EXERCISE DETAILS:
Find each line below that includes "path", then copy it.

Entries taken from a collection
************

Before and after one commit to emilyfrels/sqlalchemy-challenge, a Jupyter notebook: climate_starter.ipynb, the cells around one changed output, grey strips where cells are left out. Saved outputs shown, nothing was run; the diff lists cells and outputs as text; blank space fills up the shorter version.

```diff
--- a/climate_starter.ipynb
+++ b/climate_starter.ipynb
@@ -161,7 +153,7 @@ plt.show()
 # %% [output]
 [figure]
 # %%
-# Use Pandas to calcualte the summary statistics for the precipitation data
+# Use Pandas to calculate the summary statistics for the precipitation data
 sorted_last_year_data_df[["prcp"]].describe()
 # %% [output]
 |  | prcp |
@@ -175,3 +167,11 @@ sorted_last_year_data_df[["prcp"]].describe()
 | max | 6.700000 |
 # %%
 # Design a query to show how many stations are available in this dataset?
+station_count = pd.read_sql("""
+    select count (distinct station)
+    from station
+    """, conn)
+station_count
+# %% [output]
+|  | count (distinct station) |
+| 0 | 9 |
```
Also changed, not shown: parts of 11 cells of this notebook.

************

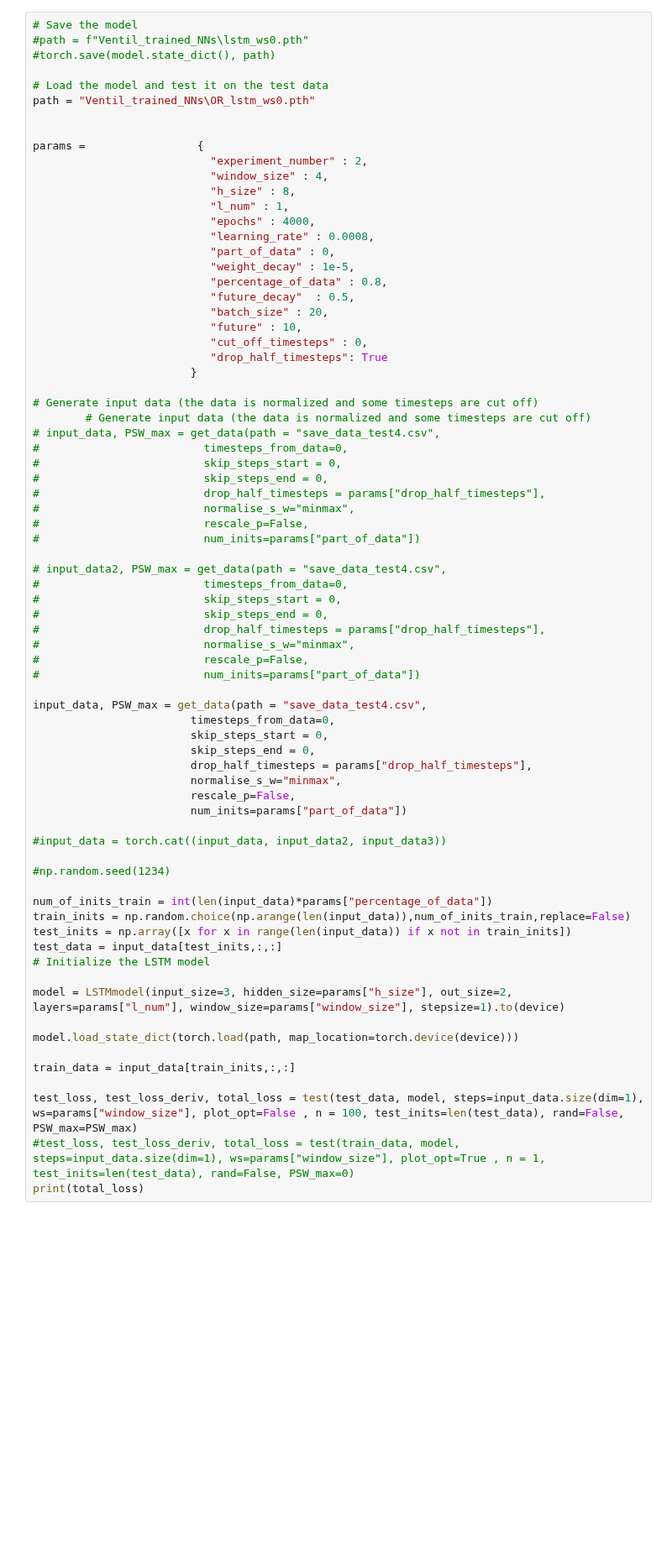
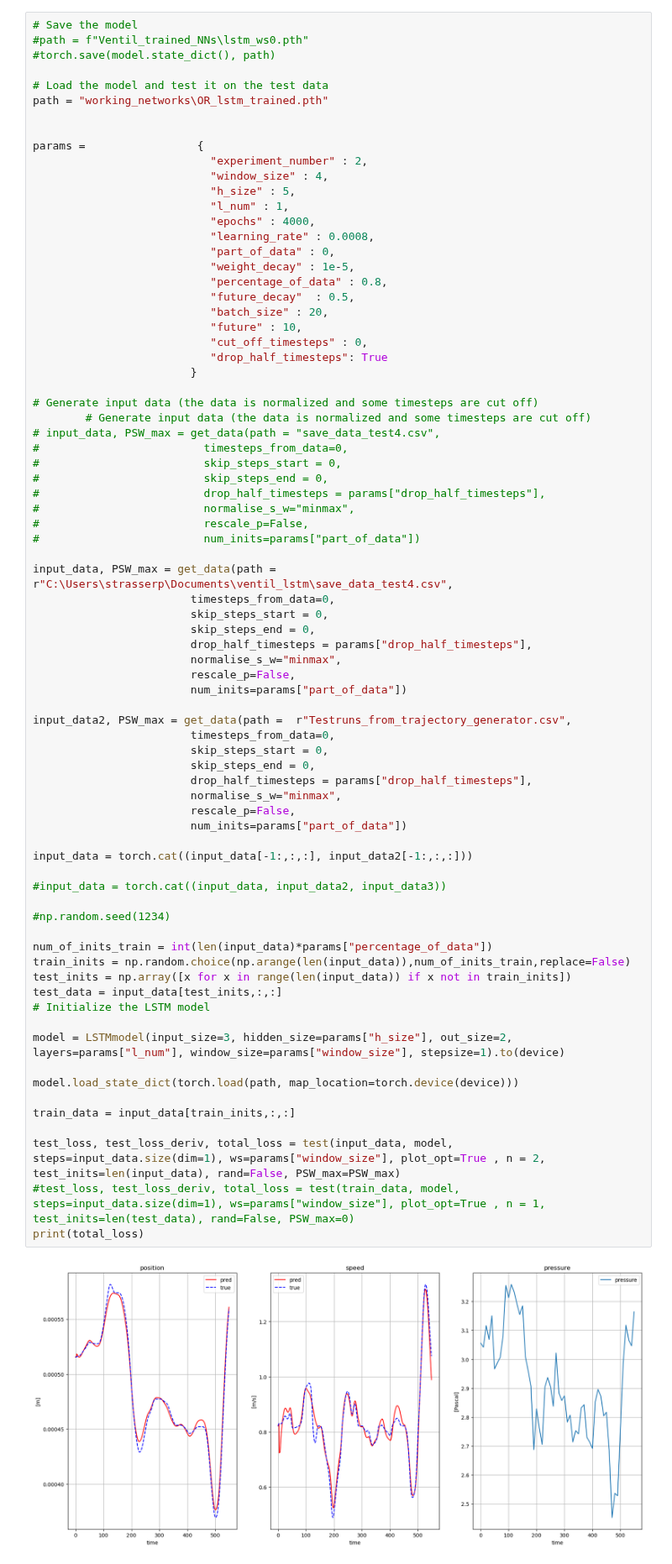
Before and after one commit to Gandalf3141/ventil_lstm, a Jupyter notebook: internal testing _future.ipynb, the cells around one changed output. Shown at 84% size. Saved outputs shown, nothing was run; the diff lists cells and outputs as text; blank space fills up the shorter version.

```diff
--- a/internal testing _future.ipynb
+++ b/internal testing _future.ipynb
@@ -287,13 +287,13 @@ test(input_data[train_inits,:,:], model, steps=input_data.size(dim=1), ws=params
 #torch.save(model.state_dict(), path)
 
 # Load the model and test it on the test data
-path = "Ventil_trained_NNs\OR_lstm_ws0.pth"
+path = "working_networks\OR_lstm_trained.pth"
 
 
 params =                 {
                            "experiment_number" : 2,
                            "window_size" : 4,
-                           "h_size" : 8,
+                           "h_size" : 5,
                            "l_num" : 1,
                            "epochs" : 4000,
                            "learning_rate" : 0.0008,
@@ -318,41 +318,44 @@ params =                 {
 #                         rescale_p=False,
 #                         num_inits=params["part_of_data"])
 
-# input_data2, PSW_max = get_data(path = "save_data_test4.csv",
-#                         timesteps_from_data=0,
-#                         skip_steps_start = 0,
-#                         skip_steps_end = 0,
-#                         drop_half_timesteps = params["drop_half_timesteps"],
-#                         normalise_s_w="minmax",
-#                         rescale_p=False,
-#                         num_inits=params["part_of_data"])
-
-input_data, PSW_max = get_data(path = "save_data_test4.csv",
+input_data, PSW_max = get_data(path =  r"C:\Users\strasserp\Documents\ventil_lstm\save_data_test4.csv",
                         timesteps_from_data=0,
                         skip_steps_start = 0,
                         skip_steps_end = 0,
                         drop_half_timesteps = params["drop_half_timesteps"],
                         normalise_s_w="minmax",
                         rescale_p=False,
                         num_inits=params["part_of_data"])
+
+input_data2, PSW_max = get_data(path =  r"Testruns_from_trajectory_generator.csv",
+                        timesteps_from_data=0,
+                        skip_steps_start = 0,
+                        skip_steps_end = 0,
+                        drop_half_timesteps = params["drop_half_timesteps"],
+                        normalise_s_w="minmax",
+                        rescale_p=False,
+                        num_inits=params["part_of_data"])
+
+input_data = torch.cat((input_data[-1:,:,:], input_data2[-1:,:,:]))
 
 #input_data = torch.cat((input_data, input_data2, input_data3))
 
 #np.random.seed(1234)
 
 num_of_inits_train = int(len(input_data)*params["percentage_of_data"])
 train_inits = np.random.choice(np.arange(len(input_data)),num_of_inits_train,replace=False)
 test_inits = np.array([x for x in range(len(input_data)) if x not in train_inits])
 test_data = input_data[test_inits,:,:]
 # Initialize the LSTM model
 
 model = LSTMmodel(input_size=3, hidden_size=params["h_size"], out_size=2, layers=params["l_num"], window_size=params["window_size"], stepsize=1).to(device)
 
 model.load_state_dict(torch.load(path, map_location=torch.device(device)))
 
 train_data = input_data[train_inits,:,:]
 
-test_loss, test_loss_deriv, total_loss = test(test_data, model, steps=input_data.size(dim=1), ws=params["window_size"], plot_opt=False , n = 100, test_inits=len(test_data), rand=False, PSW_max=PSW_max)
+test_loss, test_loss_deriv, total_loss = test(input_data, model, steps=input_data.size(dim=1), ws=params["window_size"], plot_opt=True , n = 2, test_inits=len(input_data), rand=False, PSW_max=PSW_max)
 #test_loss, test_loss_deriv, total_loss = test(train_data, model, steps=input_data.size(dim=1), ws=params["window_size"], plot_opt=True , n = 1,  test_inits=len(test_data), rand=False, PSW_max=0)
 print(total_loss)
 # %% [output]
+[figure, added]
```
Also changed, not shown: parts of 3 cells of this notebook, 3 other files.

************

WRITTEN SOLUTION:
 #torch.save(model.state_dict(), path)
-path = "Ventil_trained_NNs\OR_lstm_ws0.pth"
+path = "working_networks\OR_lstm_trained.pth"
-# input_data2, PSW_max = get_data(path = "save_data_test4.csv",
-input_data, PSW_max = get_data(path = "save_data_test4.csv",
+input_data, PSW_max = get_data(path =  r"C:\Users\strasserp\Documents\ventil_lstm\save_data_test4.csv",
+input_data2, PSW_max = get_data(path =  r"Testruns_from_trajectory_generator.csv",
 model.load_state_dict(torch.load(path, map_location=torch.device(device)))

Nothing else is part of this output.